The San Marcos district where Tecun Uman is located has a population of only about 27,000 people, but that number doubles when the transient population is included.

Marleny Lopez, an educator with Educavida, maintains regular contact with up to 100 sex workers in the area. In all, nearly 600 of them have been trained in how to prevent infection. “But it is a fluctuating population, so it is hard to know how many work in the area at any given time,” she says.

In her work, Lopez comes across victims of abuse, as well as minors. According to the World Health Organization, the HIV-prevalence rate among brothel-based sex workers in Guatemala is 4 per cent, while the prevalence rate among street-based sex workers is an alarming 15 per cent.

Marleny makes regular rounds of bars in Tecun Uman and its outskirts. In one of them, she meets ‘Lupita’, a 16-year-old indigenous girl from a mountainous area near San Marcos.
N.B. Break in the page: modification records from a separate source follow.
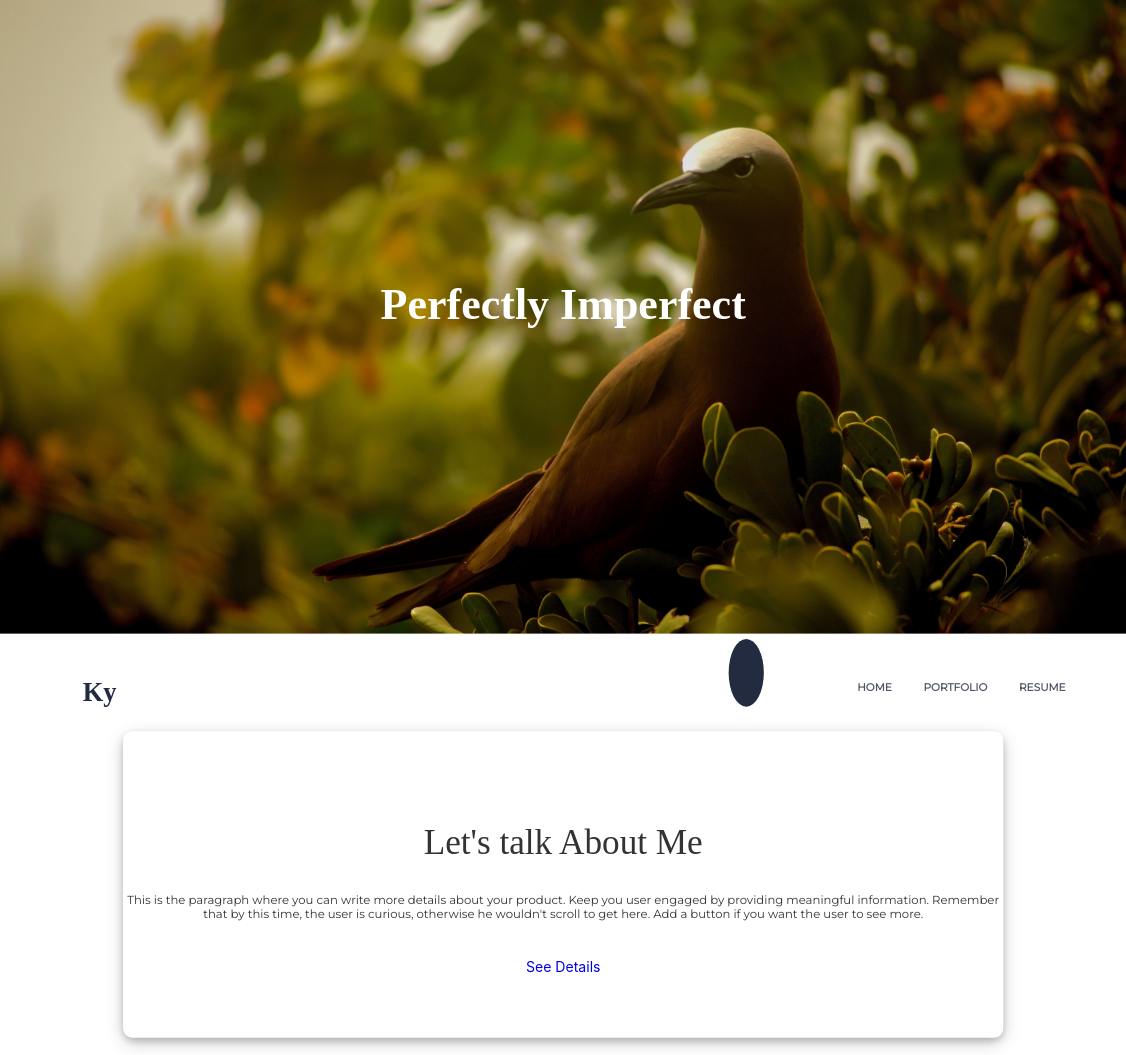
Repository: kkyler24/Perfectly-Imperfect
Page: / (app in imperfect/)
The author's editor kept a copy of each file at every save. The page is drawn from the files as they stood at one save, then again after the next save.
The browser window is 1280 px wide. The pictures show the whole page, at 88% of full size.
Backgrounds fixed to the window are drawn as part of the page. Some web fonts or font styles are not loaded; a fallback is used. The project was rebuilt for these pictures with package versions that can differ from the ones it lists, and the page was loaded fresh each time.

Above is the page before, as saved 2020-08-06 12:53:50.

After the next save:
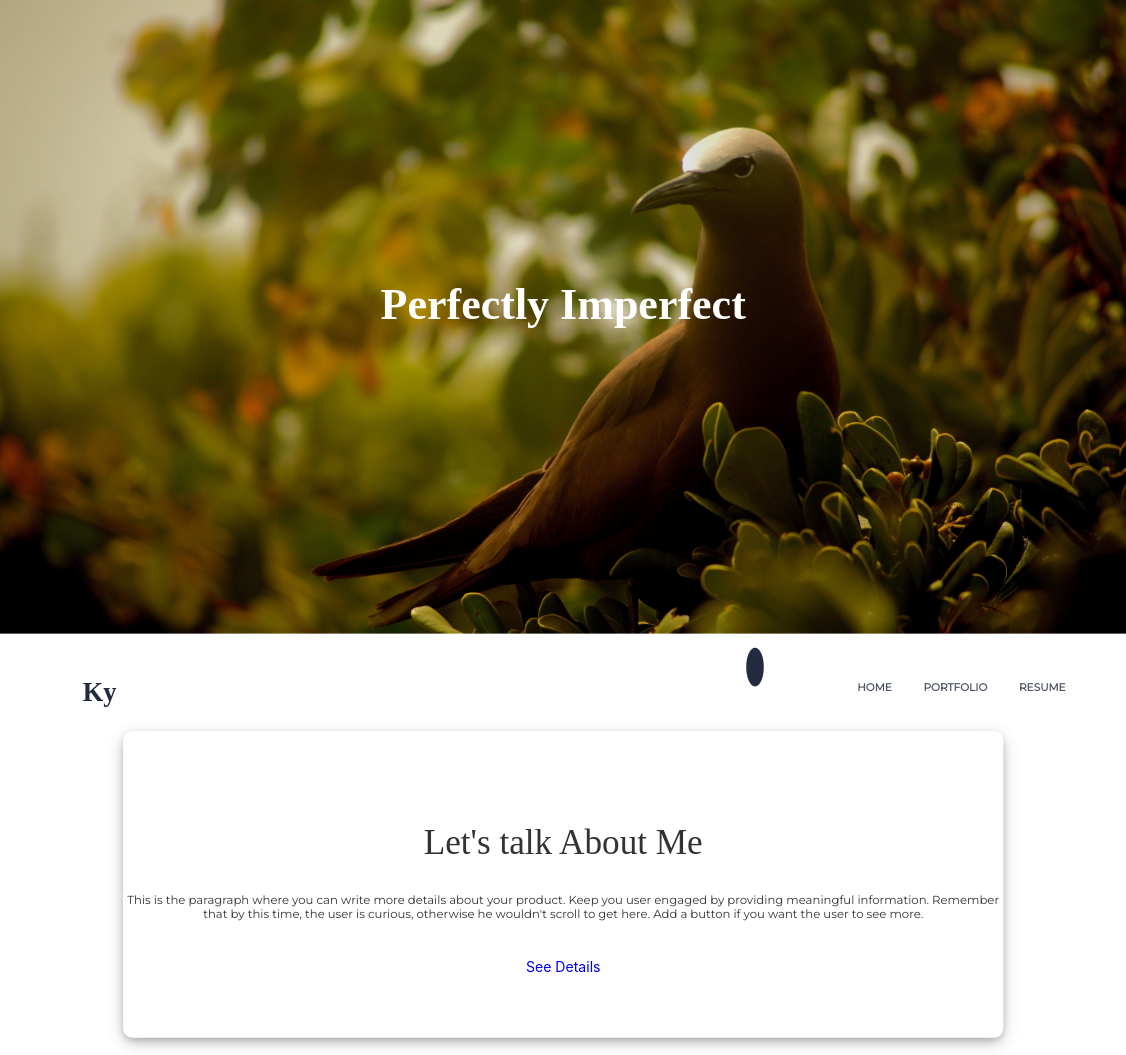
Saved 17 s later.
--- a/imperfect/src/Components/navbarComponent/navbar.css
+++ b/imperfect/src/Components/navbarComponent/navbar.css
@@ -189,8 +189,8 @@ ul {
 } */
 
 .fa {
-  padding: 20px;
-  font-size: 30px;
+  padding: 10px;
+  font-size: 20px;
   width: 50px;
   text-align: center;
   text-decoration: none;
She combines going to school in the morning with seeing clients in the bar at night. Her room in a building behind the bar is dimly lit with a greenish light. “My family doesn’t know what I do for a living,” she says. Her father died three months ago, and she sends money to her mother to help out with living expenses.

‘María’, a 22-year-old from Matitlan, Guatemala is another of the sex workers who service the local and transient population. She says she came to Tecun Uman “out of necessity.” After three years of marriage, her husband started hitting her, and she could no longer live with him.

She visits a local clinic regularly to get check-ups and a supply of condoms. “My clients use them,” she says, “but some break them on purpose.”

Her dream is to travel to the United States with her 3-year-old son to look for a job—“any job, except this,” she says. To hire a coyote, or people smuggler, she needs to save 25,000 quetzales (about $ 3,300). So far, she has saved up only 3,000 quetzales, or approximately $400. “It is the last year I will work like this,” says María. But what comes next, she does not know.  

— Trygve Olfarnes